═════ RECORDED INFORMATION

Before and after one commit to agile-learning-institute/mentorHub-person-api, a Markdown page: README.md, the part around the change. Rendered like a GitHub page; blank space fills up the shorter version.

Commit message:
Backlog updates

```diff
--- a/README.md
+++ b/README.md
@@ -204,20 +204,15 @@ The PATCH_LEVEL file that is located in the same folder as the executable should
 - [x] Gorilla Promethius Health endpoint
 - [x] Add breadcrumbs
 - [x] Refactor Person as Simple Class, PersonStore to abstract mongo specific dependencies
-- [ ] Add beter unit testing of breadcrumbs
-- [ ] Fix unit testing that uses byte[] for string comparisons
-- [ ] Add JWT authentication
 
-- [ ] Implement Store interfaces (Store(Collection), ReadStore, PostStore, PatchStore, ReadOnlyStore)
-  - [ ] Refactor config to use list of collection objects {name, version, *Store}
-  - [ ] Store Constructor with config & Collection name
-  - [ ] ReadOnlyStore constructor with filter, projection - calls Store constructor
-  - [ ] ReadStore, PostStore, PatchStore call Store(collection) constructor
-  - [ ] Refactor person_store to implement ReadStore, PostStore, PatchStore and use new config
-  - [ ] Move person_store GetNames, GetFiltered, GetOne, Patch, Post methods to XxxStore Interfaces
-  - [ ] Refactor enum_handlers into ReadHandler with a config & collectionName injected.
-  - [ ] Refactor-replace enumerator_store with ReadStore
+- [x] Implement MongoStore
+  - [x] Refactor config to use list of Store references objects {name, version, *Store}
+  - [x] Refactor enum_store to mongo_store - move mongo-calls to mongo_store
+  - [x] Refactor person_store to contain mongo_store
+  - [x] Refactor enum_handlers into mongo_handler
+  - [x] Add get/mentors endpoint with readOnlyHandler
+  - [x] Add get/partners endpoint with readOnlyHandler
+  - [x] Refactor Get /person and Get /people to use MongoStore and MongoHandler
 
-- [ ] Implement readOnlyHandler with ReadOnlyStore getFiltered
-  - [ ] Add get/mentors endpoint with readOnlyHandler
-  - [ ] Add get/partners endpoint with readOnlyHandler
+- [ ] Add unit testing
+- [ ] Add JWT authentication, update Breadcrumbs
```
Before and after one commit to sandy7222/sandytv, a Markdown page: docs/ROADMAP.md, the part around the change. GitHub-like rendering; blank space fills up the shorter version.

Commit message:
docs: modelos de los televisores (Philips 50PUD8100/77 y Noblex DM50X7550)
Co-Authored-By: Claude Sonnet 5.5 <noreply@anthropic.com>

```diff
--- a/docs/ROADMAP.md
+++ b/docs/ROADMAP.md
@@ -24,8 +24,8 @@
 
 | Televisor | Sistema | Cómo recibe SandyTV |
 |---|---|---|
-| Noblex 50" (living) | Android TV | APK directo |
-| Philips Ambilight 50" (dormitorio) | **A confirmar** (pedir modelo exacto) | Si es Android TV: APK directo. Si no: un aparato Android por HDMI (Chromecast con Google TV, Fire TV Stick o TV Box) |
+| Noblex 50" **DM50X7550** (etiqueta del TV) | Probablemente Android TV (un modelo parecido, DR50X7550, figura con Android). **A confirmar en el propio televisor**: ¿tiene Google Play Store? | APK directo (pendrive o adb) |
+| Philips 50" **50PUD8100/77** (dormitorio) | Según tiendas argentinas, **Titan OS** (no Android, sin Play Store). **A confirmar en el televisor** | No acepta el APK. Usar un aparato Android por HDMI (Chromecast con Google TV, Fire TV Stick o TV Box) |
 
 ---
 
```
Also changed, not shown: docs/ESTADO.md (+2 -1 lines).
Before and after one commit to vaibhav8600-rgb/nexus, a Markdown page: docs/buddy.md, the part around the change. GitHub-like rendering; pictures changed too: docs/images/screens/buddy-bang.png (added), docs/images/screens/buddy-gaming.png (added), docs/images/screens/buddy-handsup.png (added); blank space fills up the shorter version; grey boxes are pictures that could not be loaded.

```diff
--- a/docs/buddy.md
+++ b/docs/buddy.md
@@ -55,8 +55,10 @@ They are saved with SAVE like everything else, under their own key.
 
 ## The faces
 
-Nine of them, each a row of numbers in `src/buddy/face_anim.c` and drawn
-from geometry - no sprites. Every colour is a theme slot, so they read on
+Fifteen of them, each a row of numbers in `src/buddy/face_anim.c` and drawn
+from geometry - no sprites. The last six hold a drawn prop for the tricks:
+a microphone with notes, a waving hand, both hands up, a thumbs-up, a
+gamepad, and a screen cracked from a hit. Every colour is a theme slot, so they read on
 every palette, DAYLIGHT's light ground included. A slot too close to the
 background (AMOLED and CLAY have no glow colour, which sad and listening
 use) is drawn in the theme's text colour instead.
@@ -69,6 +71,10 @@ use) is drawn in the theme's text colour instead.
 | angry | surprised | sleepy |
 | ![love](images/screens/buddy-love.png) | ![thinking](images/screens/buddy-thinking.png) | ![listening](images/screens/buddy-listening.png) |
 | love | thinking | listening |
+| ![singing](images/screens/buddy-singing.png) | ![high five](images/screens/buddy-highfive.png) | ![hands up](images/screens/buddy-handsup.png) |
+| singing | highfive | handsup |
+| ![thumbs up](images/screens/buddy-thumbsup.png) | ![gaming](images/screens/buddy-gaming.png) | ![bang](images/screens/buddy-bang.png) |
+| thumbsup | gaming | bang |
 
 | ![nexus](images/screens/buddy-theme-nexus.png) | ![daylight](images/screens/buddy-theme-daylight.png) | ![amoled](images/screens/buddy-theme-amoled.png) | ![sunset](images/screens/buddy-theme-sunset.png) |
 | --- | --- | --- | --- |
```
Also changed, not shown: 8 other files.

══════════

TASK STATEMENT:
Write the entries out again exactly.

RESULT FOR THIS TASK:
Before and after one commit to agile-learning-institute/mentorHub-person-api, a Markdown page: README.md, the part around the change. Rendered like a GitHub page; blank space fills up the shorter version.

Commit message:
Backlog updates

```diff
--- a/README.md
+++ b/README.md
@@ -204,20 +204,15 @@ The PATCH_LEVEL file that is located in the same folder as the executable should
 - [x] Gorilla Promethius Health endpoint
 - [x] Add breadcrumbs
 - [x] Refactor Person as Simple Class, PersonStore to abstract mongo specific dependencies
-- [ ] Add beter unit testing of breadcrumbs
-- [ ] Fix unit testing that uses byte[] for string comparisons
-- [ ] Add JWT authentication
 
-- [ ] Implement Store interfaces (Store(Collection), ReadStore, PostStore, PatchStore, ReadOnlyStore)
-  - [ ] Refactor config to use list of collection objects {name, version, *Store}
-  - [ ] Store Constructor with config & Collection name
-  - [ ] ReadOnlyStore constructor with filter, projection - calls Store constructor
-  - [ ] ReadStore, PostStore, PatchStore call Store(collection) constructor
-  - [ ] Refactor person_store to implement ReadStore, PostStore, PatchStore and use new config
-  - [ ] Move person_store GetNames, GetFiltered, GetOne, Patch, Post methods to XxxStore Interfaces
-  - [ ] Refactor enum_handlers into ReadHandler with a config & collectionName injected.
-  - [ ] Refactor-replace enumerator_store with ReadStore
+- [x] Implement MongoStore
+  - [x] Refactor config to use list of Store references objects {name, version, *Store}
+  - [x] Refactor enum_store to mongo_store - move mongo-calls to mongo_store
+  - [x] Refactor person_store to contain mongo_store
+  - [x] Refactor enum_handlers into mongo_handler
+  - [x] Add get/mentors endpoint with readOnlyHandler
+  - [x] Add get/partners endpoint with readOnlyHandler
+  - [x] Refactor Get /person and Get /people to use MongoStore and MongoHandler
 
-- [ ] Implement readOnlyHandler with ReadOnlyStore getFiltered
-  - [ ] Add get/mentors endpoint with readOnlyHandler
-  - [ ] Add get/partners endpoint with readOnlyHandler
+- [ ] Add unit testing
+- [ ] Add JWT authentication, update Breadcrumbs
```
Before and after one commit to sandy7222/sandytv, a Markdown page: docs/ROADMAP.md, the part around the change. GitHub-like rendering; blank space fills up the shorter version.

Commit message:
docs: modelos de los televisores (Philips 50PUD8100/77 y Noblex DM50X7550)
Co-Authored-By: Claude Sonnet 5.5 <noreply@anthropic.com>

```diff
--- a/docs/ROADMAP.md
+++ b/docs/ROADMAP.md
@@ -24,8 +24,8 @@
 
 | Televisor | Sistema | Cómo recibe SandyTV |
 |---|---|---|
-| Noblex 50" (living) | Android TV | APK directo |
-| Philips Ambilight 50" (dormitorio) | **A confirmar** (pedir modelo exacto) | Si es Android TV: APK directo. Si no: un aparato Android por HDMI (Chromecast con Google TV, Fire TV Stick o TV Box) |
+| Noblex 50" **DM50X7550** (etiqueta del TV) | Probablemente Android TV (un modelo parecido, DR50X7550, figura con Android). **A confirmar en el propio televisor**: ¿tiene Google Play Store? | APK directo (pendrive o adb) |
+| Philips 50" **50PUD8100/77** (dormitorio) | Según tiendas argentinas, **Titan OS** (no Android, sin Play Store). **A confirmar en el televisor** | No acepta el APK. Usar un aparato Android por HDMI (Chromecast con Google TV, Fire TV Stick o TV Box) |
 
 ---
 
```
Also changed, not shown: docs/ESTADO.md (+2 -1 lines).
Before and after one commit to vaibhav8600-rgb/nexus, a Markdown page: docs/buddy.md, the part around the change. GitHub-like rendering; pictures changed too: docs/images/screens/buddy-bang.png (added), docs/images/screens/buddy-gaming.png (added), docs/images/screens/buddy-handsup.png (added); blank space fills up the shorter version; grey boxes are pictures that could not be loaded.

```diff
--- a/docs/buddy.md
+++ b/docs/buddy.md
@@ -55,8 +55,10 @@ They are saved with SAVE like everything else, under their own key.
 
 ## The faces
 
-Nine of them, each a row of numbers in `src/buddy/face_anim.c` and drawn
-from geometry - no sprites. Every colour is a theme slot, so they read on
+Fifteen of them, each a row of numbers in `src/buddy/face_anim.c` and drawn
+from geometry - no sprites. The last six hold a drawn prop for the tricks:
+a microphone with notes, a waving hand, both hands up, a thumbs-up, a
+gamepad, and a screen cracked from a hit. Every colour is a theme slot, so they read on
 every palette, DAYLIGHT's light ground included. A slot too close to the
 background (AMOLED and CLAY have no glow colour, which sad and listening
 use) is drawn in the theme's text colour instead.
@@ -69,6 +71,10 @@ use) is drawn in the theme's text colour instead.
 | angry | surprised | sleepy |
 | ![love](images/screens/buddy-love.png) | ![thinking](images/screens/buddy-thinking.png) | ![listening](images/screens/buddy-listening.png) |
 | love | thinking | listening |
+| ![singing](images/screens/buddy-singing.png) | ![high five](images/screens/buddy-highfive.png) | ![hands up](images/screens/buddy-handsup.png) |
+| singing | highfive | handsup |
+| ![thumbs up](images/screens/buddy-thumbsup.png) | ![gaming](images/screens/buddy-gaming.png) | ![bang](images/screens/buddy-bang.png) |
+| thumbsup | gaming | bang |
 
 | ![nexus](images/screens/buddy-theme-nexus.png) | ![daylight](images/screens/buddy-theme-daylight.png) | ![amoled](images/screens/buddy-theme-amoled.png) | ![sunset](images/screens/buddy-theme-sunset.png) |
 | --- | --- | --- | --- |
```
Also changed, not shown: 8 other files.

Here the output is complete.